The Federal Reserve will start raising short-term interest rates in June or September, according to most economists who responded to a Wall Street Journal survey published Thursday.
The central bank has held its benchmark short-term interest rate near zero since late 2008. Most central bank officials have indicated they expect to raise it this year, with several saying they would consider a move in June. The Journal poll of 63 economists, conducted March 6-10, found 29 expected the Fed to make its first move in June, 23 in September and four in July.
“The main determinant on when the Fed will raise rates is an acceleration in wages, a process that has recently begun,” said Bernard Baumohl, chief global economist at the Economic Outlook Group, who predicted a first rate increase in June. He added, “The June meeting also offers [Fed Chairwoman Janet] Yellen an opportunity to explain the latest change in monetary policy in a press conference too.”
David Crowe, chief economist at the National Association of Home Builders, also forecast a June rate rise, noting data showing gross domestic product “and payrolls growing, inflation low but moving up.”

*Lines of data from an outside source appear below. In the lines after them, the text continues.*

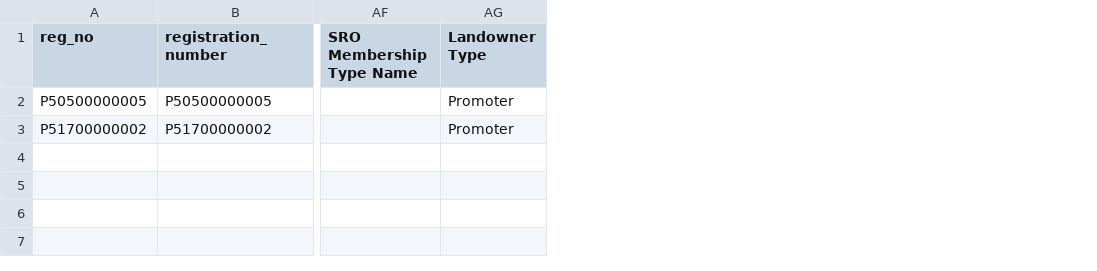
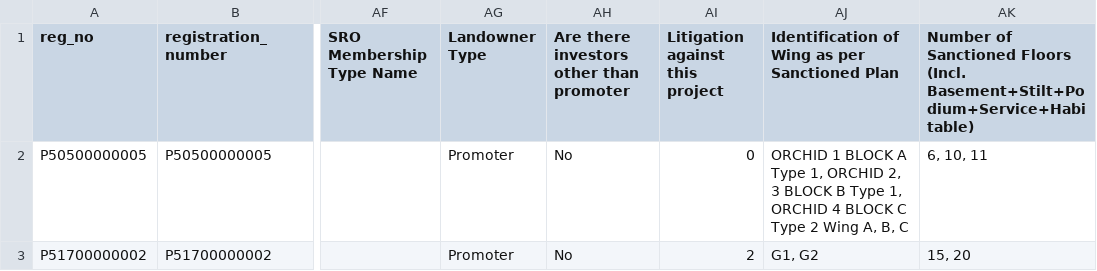
Before and after one commit to chrisgadekar/maharera_scraper, a CSV file: maharera_complete_data.csv, drawn as a sheet; only a part is shown, gaps mark what is left out; the diff names each change by its address in the sheet, - before the commit and + after, or states it on an @@ line.

Commit message:
till building details

```diff
--- a/maharera_complete_data.csv
+++ b/maharera_complete_data.csv
+column AH, rows 1-3: Are there investors other than promoter | No | No
+column AI (Litigation against this project), rows 2-3: 0 | 2
+column AJ, rows 1-3: Identification of Wing as per Sanctioned Plan | ORCHID 1 BLOCK A Type 1, ORCHID 2, 3 BLOCK B Type 1, ORCHID 4 BLOCK C Type 2 Wing A, B, C | G1, G2
+column AK, rows 1-3: Number of Sanctioned Floors (Incl. Basement+Stilt+Podium+Service+Habitable) | 6, 10, 11 | 15, 20
```
Also changed, not shown: 5 other files.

Diane Swonk, chief economist at Mesirow Financial, was among those expecting the first increase in September. “Persistently low inflation is expected to delay the liftoff in rates,” she said.
The Fed since late 2008 has held its benchmark federal funds rate in a range of zero to 0.25%, and the rate has recently hovered around 0.10%. The economists surveyed on average estimated the rate would be 0.25% in June. That would be lower than the 0.29% they estimated in the Journal’s February poll.
The economists’ forecasts for where the rate will be in December were essentially stable. The median estimate among economists for December 2015 was 0.75%. Looking ahead, the median estimate for December 2016 was 2.19%.
Those estimates show some disconnect with the Fed. The central bank’s median estimate, released in its December summary of economic projections, was 1.125% for December 2015 and 2.5% for December 2016.
Investors’ expectations in the fed funds futures market are lower, at 0.515% for December 2015 and 1.365% for December 2016.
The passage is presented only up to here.